Such measures are defended within Malawi as attempts to repair regional discrimination that occurred during the colonial period, through which northerners were given unfair advantages. The fact that they are equally directed against the south disproves this point. The south, as has been seen, and especially those parts most afflicted by the thangata system and by over-population, suffered equal or greater deprivation in colonial times. The official marketing bureaucracy followed pricing policies throughout the 1970s and early 1980s that were barely distinguishable from those of the former Native Tobacco Board and this fact, coupled with the curtailing of opportunities for raising capital through labour migrancy abroad, locked southerners firmly into continuing abject poverty. School fees are beyond the means of most villagers, and they have abandoned the belief in education as a route from poverty. The intensifying land shortage, to which the abolition of thangata produced only a temporary solution, is driving more and more young men to work as migrants on the estates and plantations of the Central and Northern Regions, often at rates of pay below the official minimum wage, and they are abandoning behind them their wives and children.[176] Others find a career in the army, which, as part of the alliance with Dr Banda, continues to be Lomwe-dominated.

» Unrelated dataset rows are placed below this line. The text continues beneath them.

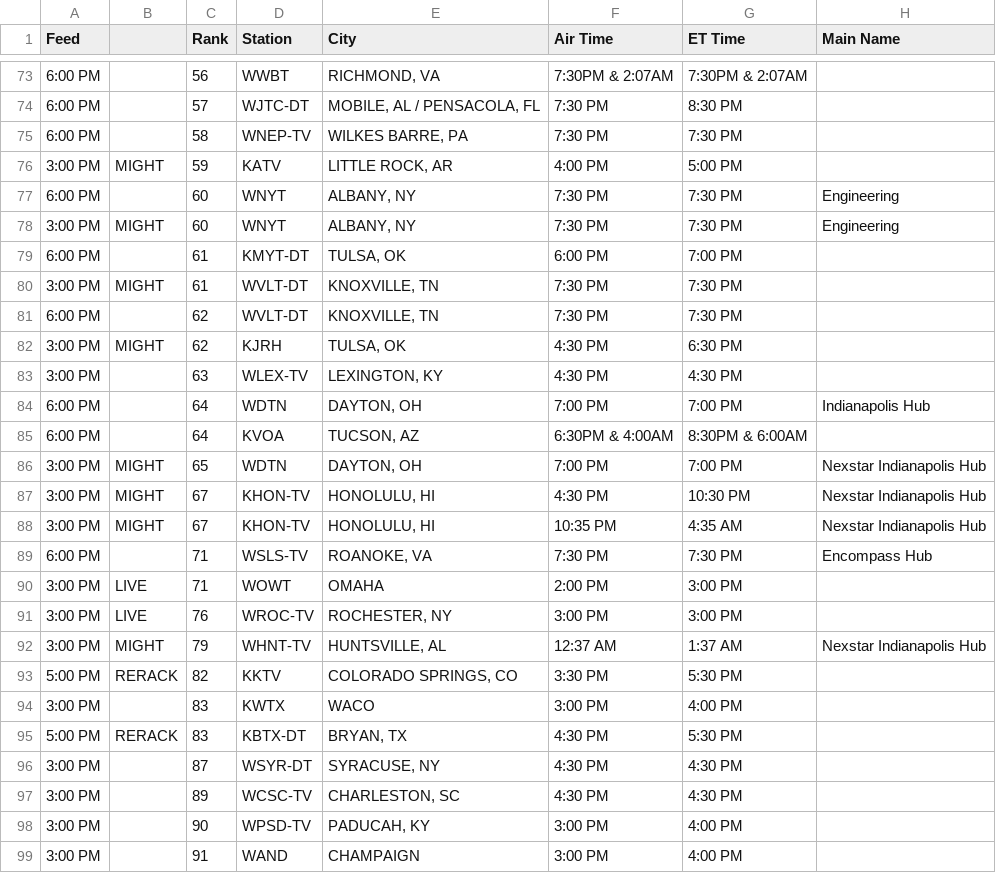
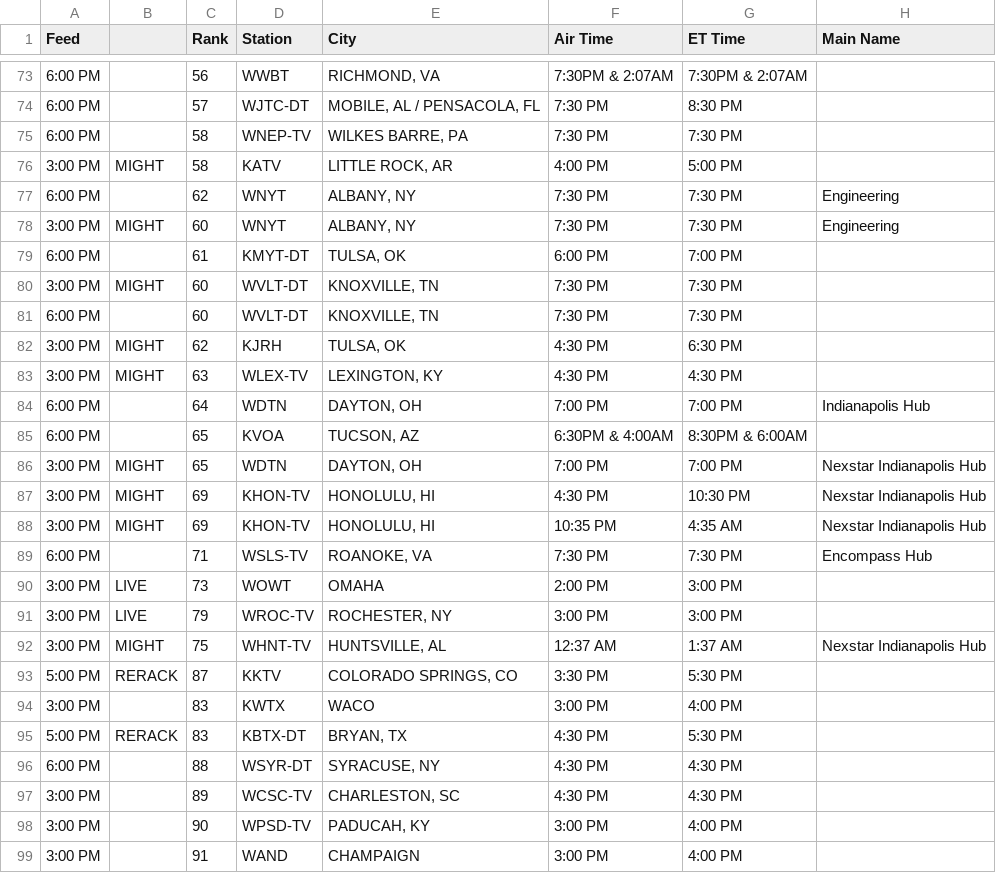
Before and after one commit to avgjoe1017/inside_edition_call_list, a CSV file: data/ie data as of 12-6.csv, drawn as a sheet; only a part is shown, gaps mark what is left out; the diff covers the shown part only; the diff names each change by its address in the sheet, - before the commit and + after, or states it on an @@ line.

```diff
--- a/data/ie data as of 12-6.csv
+++ b/data/ie data as of 12-6.csv
-C76 (Rank): 59
+C76 (Rank): 58
-C77 (Rank): 60
+C77 (Rank): 62
-C80 (Rank): 61
+C80 (Rank): 60
-C81 (Rank): 62
+C81 (Rank): 60
-B83: (empty)
+B83: MIGHT
-C85 (Rank): 64
+C85 (Rank): 65
-C87:C88 (Rank): 67
+C87:C88 (Rank): 69
-C90 (Rank): 71
+C90 (Rank): 73
-C91 (Rank): 76
+C91 (Rank): 79
-C92 (Rank): 79
+C92 (Rank): 75
-C93 (Rank): 82
+C93 (Rank): 87
-A96 (Feed): 3:00 PM
+A96 (Feed): 6:00 PM
-C96 (Rank): 87
+C96 (Rank): 88
```
Also changed, not shown: 49 edited cells elsewhere in this file, 22 other files.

The plain fact is that, however inappropriate their dream of solving Malawi's problems through control by an educated bureaucracy might have been, the general clamp-down on non-Chewa intellectuals in independent Malawi has been profoundly damaging. There has been no serious public discussion in President Banda's Malawi of the problems the country has encountered since independence:

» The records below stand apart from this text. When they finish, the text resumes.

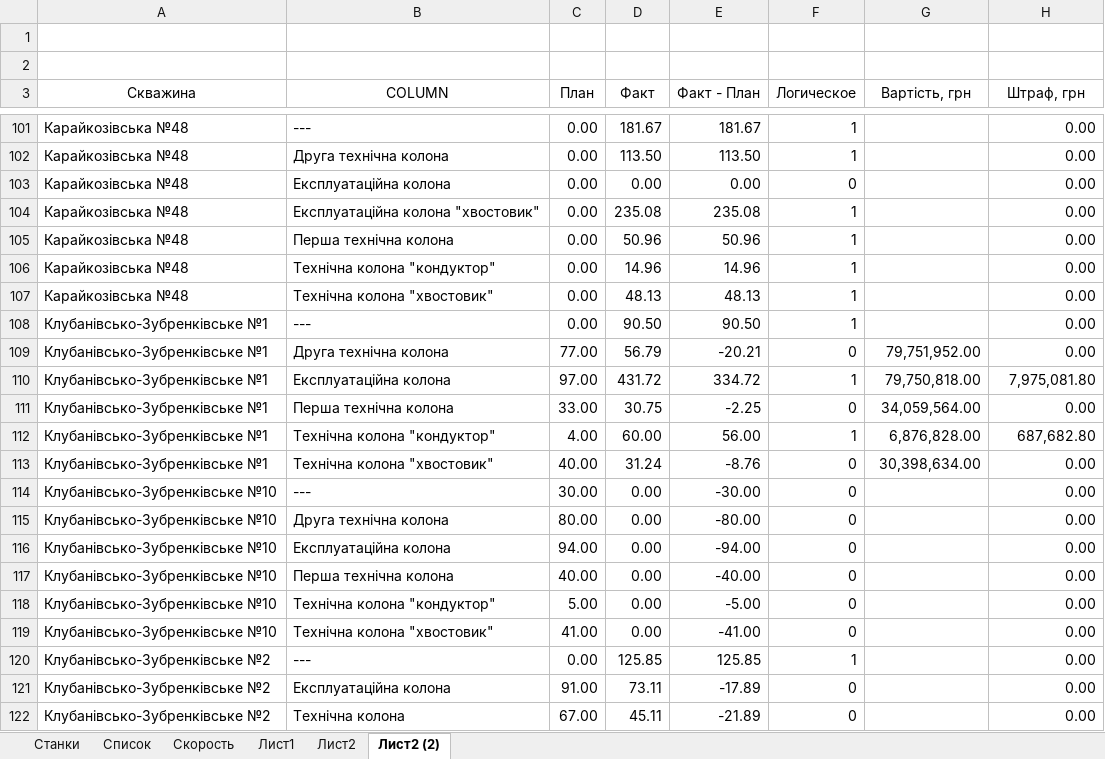
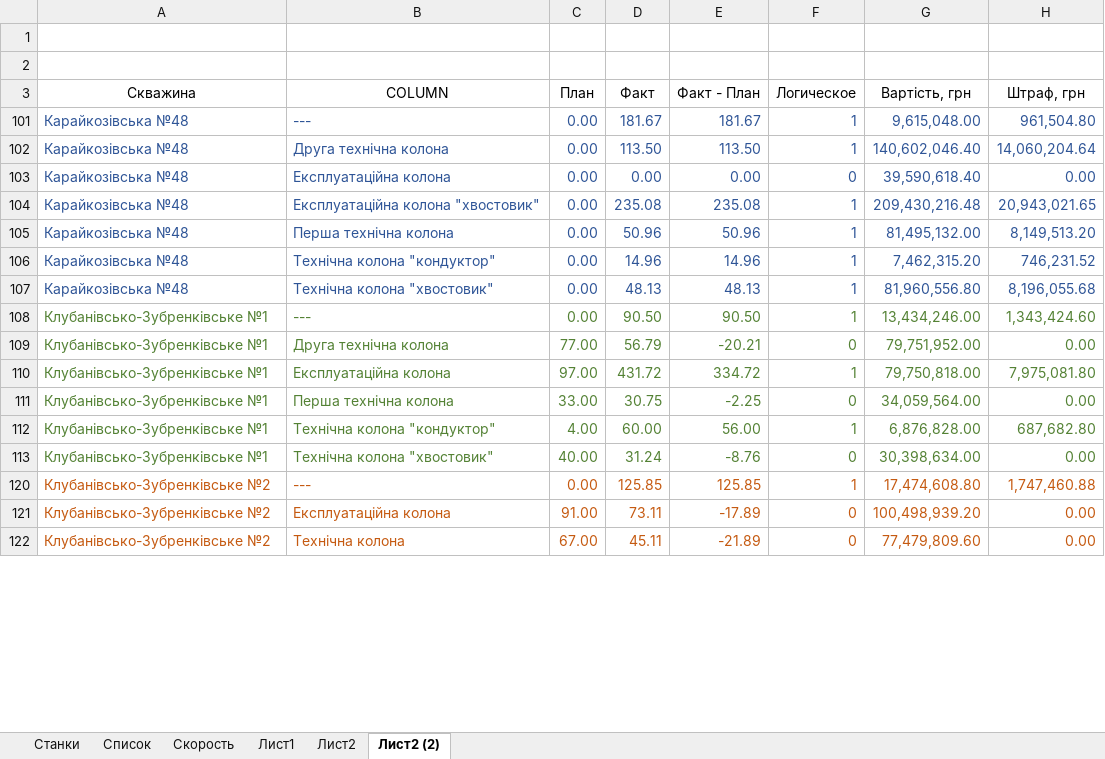
Before and after one commit to owand/PCMDB, an Excel workbook: reporting/СКВАЖИНВ5.xlsx, sheet Лист2 (2), drawn as a sheet; only a part is shown, gaps mark what is left out; values as stored, in another font and other column widths than the file's, no borders; table styles not drawn; the diff covers the shown part only; the diff names each change by its address in the sheet, - before the commit and + after, or states it on an @@ line.

```diff
--- a/reporting/СКВАЖИНВ5.xlsx (sheet Лист2 (2))
+++ b/reporting/СКВАЖИНВ5.xlsx (sheet Лист2 (2))
-A101:F107 text colour: black
+A101:F107 text colour: #2F5597
-G101 (Вартість, грн): (empty)
+G101 (Вартість, грн): 9,615,048.00
-H101 (Штраф, грн): 0.00
+H101 (Штраф, грн): 961,504.80
-H101:H107 text colour: black
+H101:H107 text colour: #2F5597
-G102 (Вартість, грн): (empty)
+G102 (Вартість, грн): 140,602,046.40
-H102 (Штраф, грн): 0.00
+H102 (Штраф, грн): 14,060,204.64
-G103 (Вартість, грн): (empty)
+G103 (Вартість, грн): 39,590,618.40
-G104 (Вартість, грн): (empty)
+G104 (Вартість, грн): 209,430,216.48
-H104 (Штраф, грн): 0.00
+H104 (Штраф, грн): 20,943,021.65
-G105 (Вартість, грн): (empty)
+G105 (Вартість, грн): 81,495,132.00
-H105 (Штраф, грн): 0.00
+H105 (Штраф, грн): 8,149,513.20
-G106 (Вартість, грн): (empty)
+G106 (Вартість, грн): 7,462,315.20
-H106 (Штраф, грн): 0.00
+H106 (Штраф, грн): 746,231.52
-G107 (Вартість, грн): (empty)
+G107 (Вартість, грн): 81,960,556.80
-H107 (Штраф, грн): 0.00
+H107 (Штраф, грн): 8,196,055.68
-A108:F108 text colour: black
+A108:F108 text colour: #548235
-G108 (Вартість, грн): (empty)
+G108 (Вартість, грн): 13,434,246.00
-H108 (Штраф, грн): 0.00
+H108 (Штраф, грн): 1,343,424.60
-H108 text colour: black
+H108 text colour: #548235
-A109:H113 text colour: black
+A109:H113 text colour: #548235
@@ row 114 hidden: Клубанівсько-Зубренківське №10 | --- | 30.00 | 0.00 | -30.00 | 0 |  | 0.00 @@
@@ row 115 hidden: Клубанівсько-Зубренківське №10 | Друга технічна колона | 80.00 | 0.00 | -80.00 | 0 |  | 0.00 @@
@@ row 116 hidden: Клубанівсько-Зубренківське №10 | Експлуатаційна колона | 94.00 | 0.00 | -94.00 | 0 |  | 0.00 @@
@@ row 117 hidden: Клубанівсько-Зубренківське №10 | Перша технічна колона | 40.00 | 0.00 | -40.00 | 0 |  | 0.00 @@
@@ row 118 hidden: Клубанівсько-Зубренківське №10 | Технічна колона "кондуктор" | 5.00 | 0.00 | -5.00 | 0 |  | 0.00 @@
@@ row 119 hidden: Клубанівсько-Зубренківське №10 | Технічна колона "хвостовик" | 41.00 | 0.00 | -41.00 | 0 |  | 0.00 @@
-A120:F122 text colour: black
+A120:F122 text colour: #C55A11
-G120 (Вартість, грн): (empty)
+G120 (Вартість, грн): 17,474,608.80
-H120 (Штраф, грн): 0.00
+H120 (Штраф, грн): 1,747,460.88
-H120:H122 text colour: black
+H120:H122 text colour: #C55A11
-G121 (Вартість, грн): (empty)
+G121 (Вартість, грн): 100,498,939.20
-G122 (Вартість, грн): (empty)
+G122 (Вартість, грн): 77,479,809.60
```
Also changed, not shown: 147 hidden or unhidden rows, 5 edited cells and cell formats elsewhere in this sheet, 5 other files.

the impact of the oil crisis; South Africa's policy of regional destabilization; the collapse of the country's economy in the late 1970s and its takeover by the International Monetary Fund; or the exceedingly high rate of population growth in a country of limited resources. The Cabinet Crisis, despite its central significance to Malawi's history and despite the fact that it occurred well over twenty years ago, remains a wholly embargoed topic. The names of those who contributed to the rise of Malawian nationalism in the 1950s can be mentioned only in secret. During the show trial of Orton and Vera Chirwa in 1984, when Vera Chirwa began her testimony with the statement, 'When I founded the Malawi Women's League . . .', a tremor of excitement ran through the spectators. The simplest historical fact has become subversive.

In this closed atmosphere, rumours of ethnic conspiracies abound. Such rumours serve as explanations for people who lack explanations: they arise when an intellectually closed society turns in on itself in search of scapegoats. The language of this discourse in rumour largely takes the form of crude ethnic stereotypes that derive from the colonial period's experience of uneven development. With meaningful analysis by Malawians of the problems that face Malawi remaining proscribed, there is the real danger that the ethnic explanations that are now current will be the only ones available for future discussion, a legacy of the past that will increase the likelihood of communal violence in the country at times of political transition.

previous sub-section
5— Tribalism in the Political History of Malawi1
next chapter